Coriolis effect is what defines the deflection pattern taken by objects not firmly connected to the Earth as they travel long distances around the Earth. Large scale weather patterns are formed due to the Coriolis effect. It is named after the French mathematician Gaspard Gustave de Coriolis (1792-1843).
What causes the Coriolis Effect?
If the Earth did not rotate and remained stationary, the air would circulate between the poles and the equator in a simple back and forth manner. But, due to the rotation of air, the circulating air is deflected. Instead of following a straight pattern, the circulating air is deflected towards the right in the northern hemisphere and towards the left in the Southern Hemisphere resulting in curved paths. We call this deflection the Coriolis effect. Hence, we can conclude that the key to the Coriolis effect lies in the rotational motion of the Earth.

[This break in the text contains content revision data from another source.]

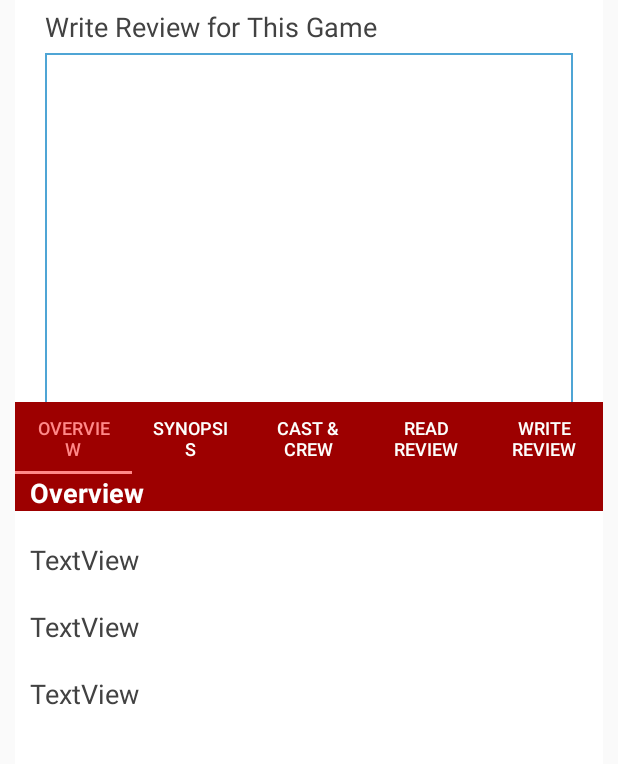
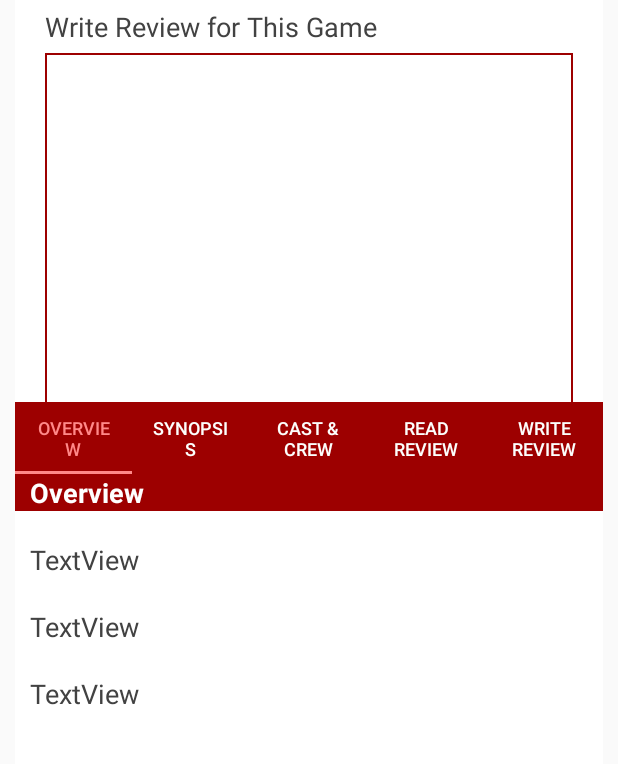
Before and after one commit to samirthaker2020/GamerApp1.0, an Android app: the fragment ReviewWrite placed in its activity, on a phone screen of 412 x 824 dp, the part 121-885 px from its top. Run offline under Robolectric (Android 15) with nearby library versions, the phone set to English and light mode, and no system bars; our stand-ins replace Picasso, Volley; network calls fail; pictures from the network do not load.

Commit message:
fix: updated write review UI

```diff
--- a/app/src/main/res/drawable/border.xml
+++ b/app/src/main/res/drawable/border.xml
@@ -1,6 +1,6 @@
 <?xml version="1.0" encoding="utf-8"?>
 <shape xmlns:android="http://schemas.android.com/apk/res/android" android:shape="rectangle" >
     <solid android:color="@android:color/white" />
-    <stroke android:width="1dip" android:color="#4fa5d5"/>
+    <stroke android:width="1dip" android:color="#9d0000"/>
     <padding android:bottom="10dp" android:left="10dp" android:right="10dp" android:top="10dp"/>
 </shape>
--- a/app/src/main/res/layout/fragment_review_write.xml
+++ b/app/src/main/res/layout/fragment_review_write.xml
@@ -59,10 +59,11 @@
                 android:layout_width="match_parent"
                 android:layout_height="wrap_content"
                 android:layout_marginLeft="20dp"
-                android:layout_marginTop="5dp"
+                android:layout_marginTop="10dp"
                 android:layout_marginRight="20dp"
-                android:background="@drawable/border"
-                android:text="SUBMIT" />
+                android:background="@drawable/oval"
+                android:text="Submit"
+                android:textColor="@color/ic_appicon_background" />
         </LinearLayout>
     </ScrollView>
 
```
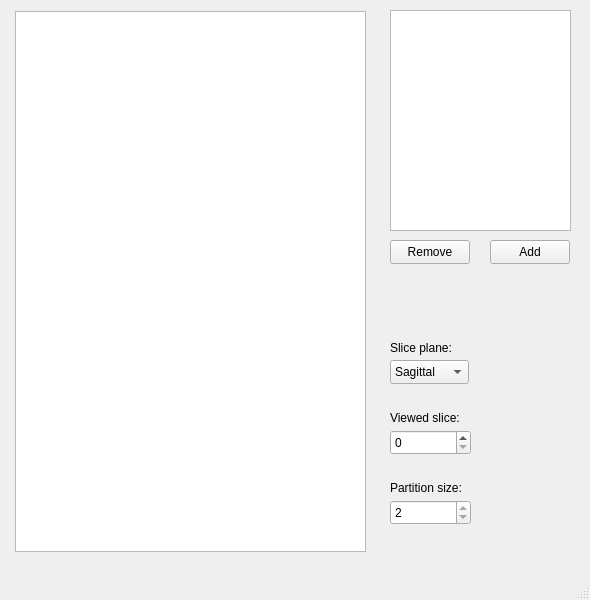
This is src/ui/mainwindow.ui in egor79k/vertical_stitching as Qt 5 draws it before an edit. The edited form follows.
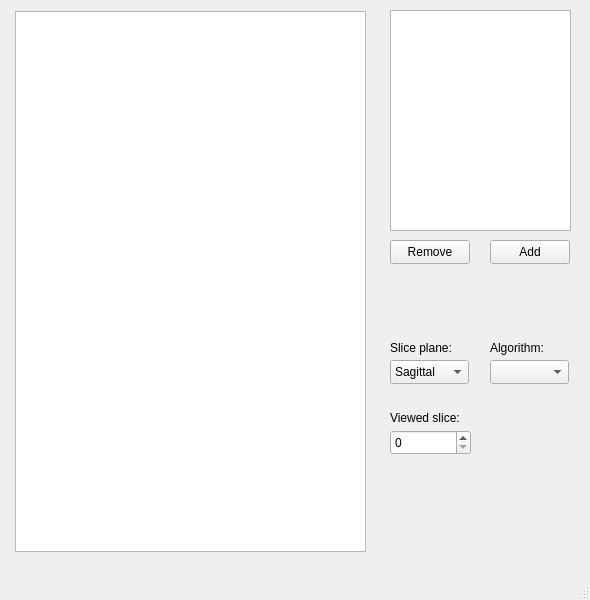
This is the edited form.

Commit message: Algorithm selection UI added

```diff
--- a/src/ui/mainwindow.ui
+++ b/src/ui/mainwindow.ui
@@ -59,38 +59,6 @@
      <string>Viewed slice:</string>
     </property>
    </widget>
-   <widget class="QSpinBox" name="partitionSpinBox">
-    <property name="geometry">
-     <rect>
-      <x>390</x>
-      <y>500</y>
-      <width>81</width>
-      <height>25</height>
-     </rect>
-    </property>
-    <property name="toolTip">
-     <string>&lt;html&gt;&lt;head/&gt;&lt;body&gt;&lt;p&gt;Number of stitched scans&lt;/p&gt;&lt;/body&gt;&lt;/html&gt;</string>
-    </property>
-    <property name="minimum">
-     <number>2</number>
-    </property>
-    <property name="maximum">
-     <number>2</number>
-    </property>
-   </widget>
-   <widget class="QLabel" name="partitionSpinLabel">
-    <property name="geometry">
-     <rect>
-      <x>390</x>
-      <y>480</y>
-      <width>91</width>
-      <height>16</height>
-     </rect>
-    </property>
-    <property name="text">
-     <string>Partition size:</string>
-    </property>
-   </widget>
    <widget class="QComboBox" name="slicePlaneBox">
     <property name="geometry">
      <rect>
@@ -174,6 +142,29 @@
      <enum>QGraphicsView::AnchorUnderMouse</enum>
     </property>
    </widget>
+   <widget class="QComboBox" name="algorithmBox">
+    <property name="geometry">
+     <rect>
+      <x>490</x>
+      <y>360</y>
+      <width>79</width>
+      <height>24</height>
+     </rect>
+    </property>
+   </widget>
+   <widget class="QLabel" name="label_2">
+    <property name="geometry">
+     <rect>
+      <x>490</x>
+      <y>340</y>
+      <width>71</width>
+      <height>16</height>
+     </rect>
+    </property>
+    <property name="text">
+     <string>Algorithm:</string>
+    </property>
+   </widget>
   </widget>
   <widget class="QMenuBar" name="menubar">
    <property name="geometry">
```
The commit also changes 5 other files.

Different paths of Earth move at different speeds
Because Earth is a sphere, it is widest at the equator and narrower towards its top and bottom. From this, we can concur that the Earth’s circumference is greatest at the equator and lesser at higher latitudes and non-existent at the poles. Understanding this is very crucial to figure out the exciting Coriolis effect.
Mathematically Breaking it down
So now we know that the Earth rotates the fastest at the equator, slowest, nearly, zero rotation, at the top and bottom, and medium rotation speed at the top and the bottom. The circumference of the Earth at the equator is about 40,000 kilometres, and of course, we know that the time it takes to complete one rotation is 24 hours. Because speed equals distance divided by time, an object situated at the equator will move at a rate of 1,667 kilometres per hour. At a latitude of about 40 degrees North, the circumference of the Earth is about 30,600 kilometres. When divided by 24 hours, a rotational speed of 1,275 kilometres per hour is obtained. At the North Pole and the South Pole, the distance around the Earth is zero, and zero divided by 24 hours results in a speed of zero.
How does the Coriolis Effect affect weather?
Coriolis effect highly influences weather patterns such as trade winds and cyclones. Fluids from high-pressure systems pass low-pressure systems to their right, in the Northern Hemisphere. As air masses are pulled into cyclones from all directions, they are deflected, and the storm system, a hurricane, seems to rotate counter-clockwise.
Fast-moving objects that are affected by the weather such as aeroplanes and rockets are also impacted by the Coriolis force. This is because the direction of the wind is largely affected by the Coriolis effect, hence a pilot must take this into account while charting routes for long-distance travel.
|Short Summary of Coriolis EffectCoriolis effect is what makes things such as currents of air and planes travelling long distances around the earth appear to move in a curved path rather than a straight line.Coriolis effect is the strongest at the poles and nearly absent at the equator. This is the reason why hurricanes never occur at the equator.|